### Exercise
Give back every record word for word, keeping the pictures out.

### Record excerpts
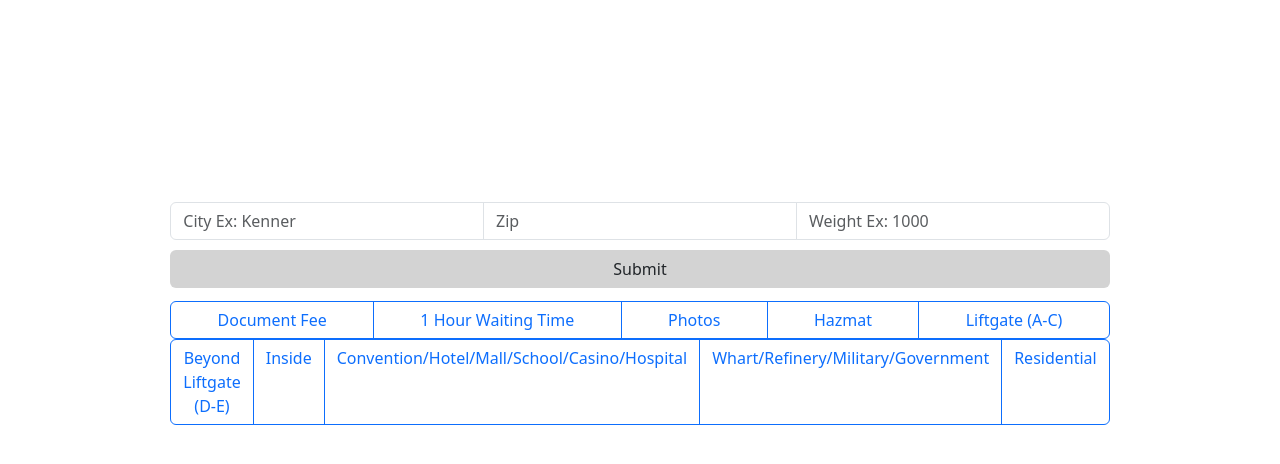
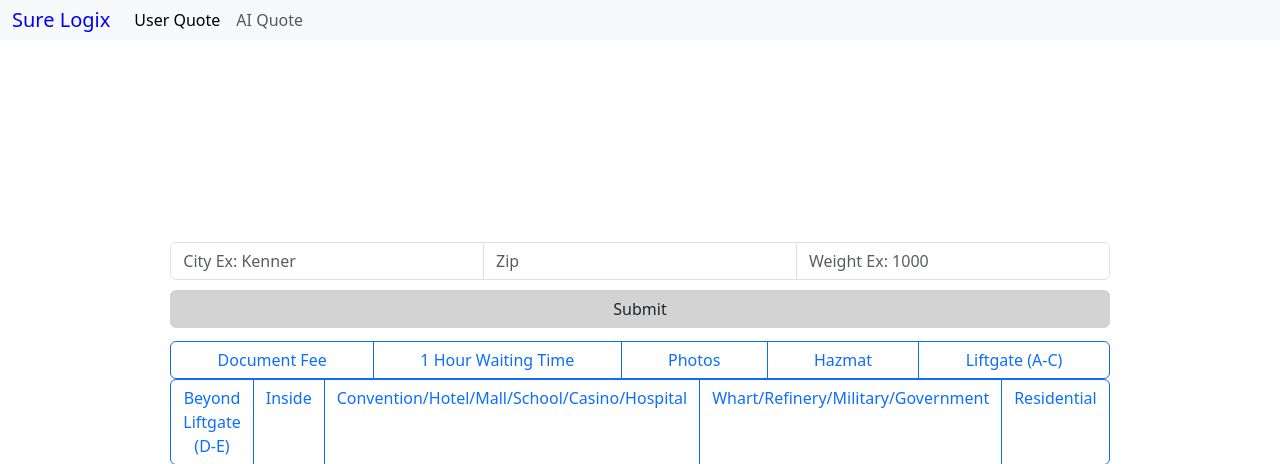
Before and after one commit to Xcelvi/Distance-and-Rate-Calculator, a Flask app: page / in a window 1280 px wide. Shown: the top 464 px of the page. Run offline with Flask 3, Linux system fonts and the light colour scheme; some libraries are stand-ins or nearby versions.

Commit message:
Added a database that will store quotes. Added the AI page to begin integrating Chat GPT data parsing

```diff
--- a/app.py
+++ b/app.py
@@ -1,13 +1,48 @@
 #Imports
-from flask import Flask, render_template
+from flask import Flask, render_template, redirect, request
 from flask_sqlalchemy import SQLAlchemy
-
+from datetime import datetime
 #My App
 app = Flask(__name__)
-#Establist home page
-@app.route("/")
+# configure the SQLite database, relative to the app instance folder, get this from Flask-SQLAlchemy documentation
+app.config["SQLALCHEMY_DATABASE_URI"] = "sqlite:///database.db"
+db = SQLAlchemy(app)
+#Data class ~ Row of data
+class MyTask(db.Model):
+    #create all rows of the database
+    id = db.Column(db.Integer, primary_key=True)
+    content = db.Column(db.String(100), nullable=False)
+    complete = db.Column(db.Integer)
+    created = db.Column(db.DateTime, default=datetime.utcnow)
+    #return a string of the database
+    def __repr__(self) -> str:
+        return f'Task {self.id}'
+
+#Establish home page
+@app.route("/", methods=["POST","GET"])
 def index():
-    return render_template("index.html")
+    #Add task
+    if request.method == "POST":
+        current_task = request.form['content']
+        new_task = MyTask(content=current_task)
+        try:
+            db.session.add(new_task)
+            db.session.commit()
+            return redirect("/")
+        except Exception as e:
+            print(f"Error:{e}")
+            return f"ERROR:{e}"
+    #See all current tasks
+    else:
+        tasks = MyTask.query.order_by(MyTask.created).all()
+        return render_template("index.html", tasks=tasks)
+#Establish AI page
+@app.route("/ai", methods=["POST", "GET"])
+def ai():
+    return render_template('ai.html')
+if __name__ in ("__main__"):
+    #Established a connection with the term context. This handles current requests, app, and user
+    with app.app_context():
+        db.create_all()
 
-if __name__ in ("__main__"):
     app.run(debug=True)
--- a/static/style.css
+++ b/static/style.css
@@ -11,3 +11,6 @@ body{
     align-items: center;
     padding: 15%;
 }
+.navbar-brand{
+    color: blue;
+}
--- /dev/null
+++ b/templates/ai.html
@@ -0,0 +1,5 @@
+{% extends "base.html" %}
+
+{% block head %}{% endblock %}
+
+{% block nav %}{% endblock %}
--- /dev/null
+++ b/templates/base.html
@@ -0,0 +1,48 @@
+<!DOCTYPE html>
+<html lang="en">
+<head>
+  <meta charset="UTF-8" />
+  <meta name="viewport" content="width=device-width, initial-scale=1.0" />
+  <title>Quotes</title>
+
+  <link
+    href="https://cdn.jsdelivr.net/npm/bootstrap@5.3.3/dist/css/bootstrap.min.css"
+    rel="stylesheet"
+    integrity="sha384-QWTKZyjpPEjISv5WaRU9OFeRpok6YctnYmDr5pNlyT2bRjXh0JMhjY6hW+ALEwIH"
+    crossorigin="anonymous"
+  />
+  <link rel="stylesheet" href="{{ url_for('static', filename='style.css') }}"/>
+
+  <script async
+    defer
+    src="https://maps.googleapis.com/maps/api/js?key=YOUR_KEY&callback=initMap&libraries=geometry">
+  </script>
+  <script src="https://cdn.sheetjs.com/xlsx-0.20.0/package/xlsx.full.min.js"></script>
+
+  {% block head %}{% endblock %}
+</head>
+<body>
+  <nav class="navbar navbar-expand-lg bg-body-tertiary" style="padding: 0px 0px 0px 0px;">
+    <div class="container-fluid">
+      <a class="navbar-brand" href="#">Sure Logix</a>
+      <button class="navbar-toggler" type="button" data-bs-toggle="collapse" data-bs-target="#navbarNav">
+        <span class="navbar-toggler-icon"></span>
+      </button>
+      <div class="collapse navbar-collapse" id="navbarNav">
+        <ul class="navbar-nav">
+          <li class="nav-item">
+            <a class="nav-link active" href="{{ url_for('index') }}">User Quote</a>
+          </li>
+          <li class="nav-item">
+            <a class="nav-link" href="{{ url_for('ai') }}">AI Quote</a>
+          </li>
+        </ul>
+      </div>
+    </div>
+  </nav>
+
+  {% block body %}{% endblock %}
+
+  <script type="module" src="{{ url_for('static', filename='script.js') }}"></script>
+</body>
+</html>
--- a/templates/index.html
+++ b/templates/index.html
@@ -1,25 +1,8 @@
-<!DOCTYPE html>
-<html lang="en">
-<head>
-  <meta charset="UTF-8" />
-  <meta name="viewport" content="width=device-width, initial-scale=1.0" />
-  <title>Quotes</title>
+{%extends "base.html"%}
 
-  <link
-  href="https://cdn.jsdelivr.net/npm/bootstrap@5.3.3/dist/css/bootstrap.min.css"
-  rel="stylesheet"
-  integrity="sha384-QWTKZyjpPEjISv5WaRU9OFeRpok6YctnYmDr5pNlyT2bRjXh0JMhjY6hW+ALEwIH"
-  crossorigin="anonymous"
-/>
+{% block head %}{% endblock %}
 
-  <link rel="stylesheet" href="{{url_for('static', filename='style.css')}}"/>
-  <script async
-    defer
-    src="https://maps.googleapis.com/maps/api/js?key=AIzaSyAHdcbgx6c4y141GHgQHczCE-T9F3ZpABg&callback=initMap&libraries=geometry">
-  </script>
-  <script src="https://cdn.sheetjs.com/xlsx-0.20.0/package/xlsx.full.min.js"></script>
-</head>
-<body>
+{%block body%}
   <div id="page">
 
         <div class="input-group flex-nowrap" style="padding: 10px 0px 10px 0px;">
@@ -63,11 +46,4 @@
     </div>
     <div style="display: flex; justify-content: center;" id="ID"></div>
   </div>
-
-</body>
-
-
-<script type="module" src="{{ url_for('static', filename='script.js') }}"></script>
-
-
-</html>
+{%endblock%}
```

### Solved problem
Before and after one commit to Xcelvi/Distance-and-Rate-Calculator, a Flask app: page / in a window 1280 px wide. Shown: the top 464 px of the page. Run offline with Flask 3, Linux system fonts and the light colour scheme; some libraries are stand-ins or nearby versions.

Commit message:
Added a database that will store quotes. Added the AI page to begin integrating Chat GPT data parsing

```diff
--- a/app.py
+++ b/app.py
@@ -1,13 +1,48 @@
 #Imports
-from flask import Flask, render_template
+from flask import Flask, render_template, redirect, request
 from flask_sqlalchemy import SQLAlchemy
-
+from datetime import datetime
 #My App
 app = Flask(__name__)
-#Establist home page
-@app.route("/")
+# configure the SQLite database, relative to the app instance folder, get this from Flask-SQLAlchemy documentation
+app.config["SQLALCHEMY_DATABASE_URI"] = "sqlite:///database.db"
+db = SQLAlchemy(app)
+#Data class ~ Row of data
+class MyTask(db.Model):
+    #create all rows of the database
+    id = db.Column(db.Integer, primary_key=True)
+    content = db.Column(db.String(100), nullable=False)
+    complete = db.Column(db.Integer)
+    created = db.Column(db.DateTime, default=datetime.utcnow)
+    #return a string of the database
+    def __repr__(self) -> str:
+        return f'Task {self.id}'
+
+#Establish home page
+@app.route("/", methods=["POST","GET"])
 def index():
-    return render_template("index.html")
+    #Add task
+    if request.method == "POST":
+        current_task = request.form['content']
+        new_task = MyTask(content=current_task)
+        try:
+            db.session.add(new_task)
+            db.session.commit()
+            return redirect("/")
+        except Exception as e:
+            print(f"Error:{e}")
+            return f"ERROR:{e}"
+    #See all current tasks
+    else:
+        tasks = MyTask.query.order_by(MyTask.created).all()
+        return render_template("index.html", tasks=tasks)
+#Establish AI page
+@app.route("/ai", methods=["POST", "GET"])
+def ai():
+    return render_template('ai.html')
+if __name__ in ("__main__"):
+    #Established a connection with the term context. This handles current requests, app, and user
+    with app.app_context():
+        db.create_all()
 
-if __name__ in ("__main__"):
     app.run(debug=True)
--- a/static/style.css
+++ b/static/style.css
@@ -11,3 +11,6 @@ body{
     align-items: center;
     padding: 15%;
 }
+.navbar-brand{
+    color: blue;
+}
--- /dev/null
+++ b/templates/ai.html
@@ -0,0 +1,5 @@
+{% extends "base.html" %}
+
+{% block head %}{% endblock %}
+
+{% block nav %}{% endblock %}
--- /dev/null
+++ b/templates/base.html
@@ -0,0 +1,48 @@
+<!DOCTYPE html>
+<html lang="en">
+<head>
+  <meta charset="UTF-8" />
+  <meta name="viewport" content="width=device-width, initial-scale=1.0" />
+  <title>Quotes</title>
+
+  <link
+    href="https://cdn.jsdelivr.net/npm/bootstrap@5.3.3/dist/css/bootstrap.min.css"
+    rel="stylesheet"
+    integrity="sha384-QWTKZyjpPEjISv5WaRU9OFeRpok6YctnYmDr5pNlyT2bRjXh0JMhjY6hW+ALEwIH"
+    crossorigin="anonymous"
+  />
+  <link rel="stylesheet" href="{{ url_for('static', filename='style.css') }}"/>
+
+  <script async
+    defer
+    src="https://maps.googleapis.com/maps/api/js?key=YOUR_KEY&callback=initMap&libraries=geometry">
+  </script>
+  <script src="https://cdn.sheetjs.com/xlsx-0.20.0/package/xlsx.full.min.js"></script>
+
+  {% block head %}{% endblock %}
+</head>
+<body>
+  <nav class="navbar navbar-expand-lg bg-body-tertiary" style="padding: 0px 0px 0px 0px;">
+    <div class="container-fluid">
+      <a class="navbar-brand" href="#">Sure Logix</a>
+      <button class="navbar-toggler" type="button" data-bs-toggle="collapse" data-bs-target="#navbarNav">
+        <span class="navbar-toggler-icon"></span>
+      </button>
+      <div class="collapse navbar-collapse" id="navbarNav">
+        <ul class="navbar-nav">
+          <li class="nav-item">
+            <a class="nav-link active" href="{{ url_for('index') }}">User Quote</a>
+          </li>
+          <li class="nav-item">
+            <a class="nav-link" href="{{ url_for('ai') }}">AI Quote</a>
+          </li>
+        </ul>
+      </div>
+    </div>
+  </nav>
+
+  {% block body %}{% endblock %}
+
+  <script type="module" src="{{ url_for('static', filename='script.js') }}"></script>
+</body>
+</html>
--- a/templates/index.html
+++ b/templates/index.html
@@ -1,25 +1,8 @@
-<!DOCTYPE html>
-<html lang="en">
-<head>
-  <meta charset="UTF-8" />
-  <meta name="viewport" content="width=device-width, initial-scale=1.0" />
-  <title>Quotes</title>
+{%extends "base.html"%}
 
-  <link
-  href="https://cdn.jsdelivr.net/npm/bootstrap@5.3.3/dist/css/bootstrap.min.css"
-  rel="stylesheet"
-  integrity="sha384-QWTKZyjpPEjISv5WaRU9OFeRpok6YctnYmDr5pNlyT2bRjXh0JMhjY6hW+ALEwIH"
-  crossorigin="anonymous"
-/>
+{% block head %}{% endblock %}
 
-  <link rel="stylesheet" href="{{url_for('static', filename='style.css')}}"/>
-  <script async
-    defer
-    src="https://maps.googleapis.com/maps/api/js?key=AIzaSyAHdcbgx6c4y141GHgQHczCE-T9F3ZpABg&callback=initMap&libraries=geometry">
-  </script>
-  <script src="https://cdn.sheetjs.com/xlsx-0.20.0/package/xlsx.full.min.js"></script>
-</head>
-<body>
+{%block body%}
   <div id="page">
 
         <div class="input-group flex-nowrap" style="padding: 10px 0px 10px 0px;">
@@ -63,11 +46,4 @@
     </div>
     <div style="display: flex; justify-content: center;" id="ID"></div>
   </div>
-
-</body>
-
-
-<script type="module" src="{{ url_for('static', filename='script.js') }}"></script>
-
-
-</html>
+{%endblock%}
```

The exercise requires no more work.